|International Classification||B65B9/06, B65B65/02|
|Cooperative Classification||B65B9/06, B65B65/02, B65B59/00|
|European Classification||B65B59/00, B65B65/02, B65B9/06|
|Nov 12, 1982||AS||Assignment|
Owner name: NORDSON CORPORATION 555 JACKSON, AMHERST, OH 4400
Free format text: ASSIGNMENT OF ASSIGNORS INTEREST.;ASSIGNOR:ZILLER, ROBERT E.;REEL/FRAME:004069/0278
Effective date: 19821111
|Jan 4, 1984||AS||Assignment|
Owner name: DOBOY PACKAGING MACHINERY, INC., 215 NORTH KNOWLES
Free format text: ASSIGNMENT OF ASSIGNORS INTEREST.;ASSIGNOR:NORDSON CORPORATION, A CORP OF OH;REEL/FRAME:004206/0205
Effective date: 19831220
|Dec 5, 1988||FPAY||Fee payment|
Year of fee payment: 4
|Dec 7, 1992||FPAY||Fee payment|
Year of fee payment: 8

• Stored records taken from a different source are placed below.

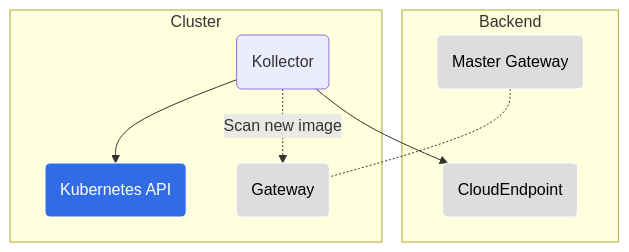
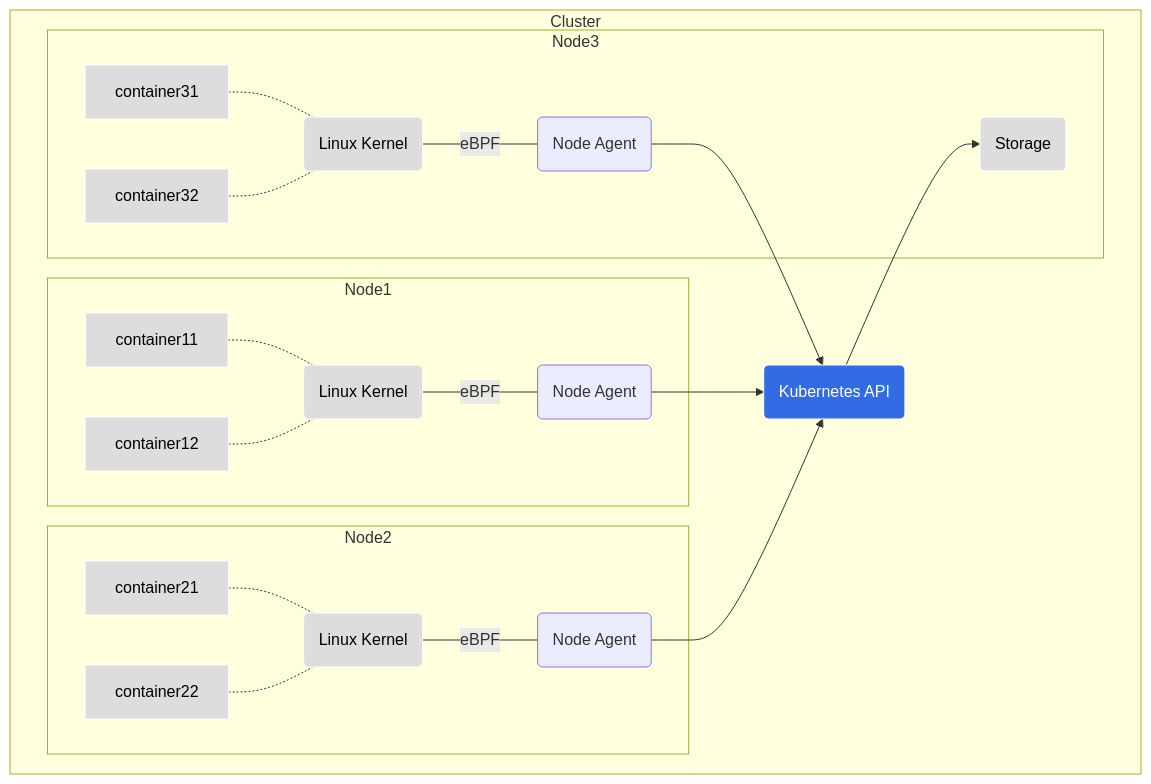
One commit to kubescape/helm-charts changed the seventh of 7 diagrams in charts/kubescape-operator/README.md. Above: the diagram before and after it, drawn with Mermaid. The commit also changed other lines of this file and 1 other file, not shown here.

Commit message:
update readme and diagrams

````diff
--- a/charts/kubescape-operator/README.md
+++ b/charts/kubescape-operator/README.md
@@ -386,23 +439,32 @@
 ```mermaid
 graph TD
-subgraph Backend
-    er(CloudEndpoint)
-    masterGw("Master Gateway")
+subgraph Cluster
+  k8sApi(Kubernetes API)
+  subgraph Node1
+    container11 .- linux1
+    container12 .- linux1
+    linux1(Linux Kernel) ---|eBPF| node1(Node Agent)
+  end
+  subgraph Node2
+    container21 .- linux2
+    container22 .- linux2
+    linux2(Linux Kernel) ---|eBPF| node2(Node Agent)
+  end
+  subgraph Node3
+    container31 .- linux3
+    container32 .- linux3
+    linux3(Linux Kernel) ---|eBPF| node3(Node Agent)
+    store(Storage)
+  end
 end;
 
-subgraph Cluster
-    kollector(Kollector)
-    k8sApi(Kubernetes API);
-    gw(Gateway)
-end;
-
-kollector .->|Scan new image| gw
-masterGw .- gw
-kollector --> er
-kollector --> k8sApi
+node1 --> k8sApi
+node2 --> k8sApi
+node3 --> k8sApi
+k8sApi --> store
 
 classDef k8s fill:#326ce5,stroke:#fff,stroke-width:1px,color:#fff;
 classDef plain fill:#ddd,stroke:#fff,stroke-width:1px,color:#000;
 class k8sApi k8s
-class er,gw,masterGw plain
+class container11,container12,container21,container22,container31,container32,linux1,linux2,linux3,store plain
 ```
````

|Nov 25, 1996||FPAY||Fee payment|
Year of fee payment: 12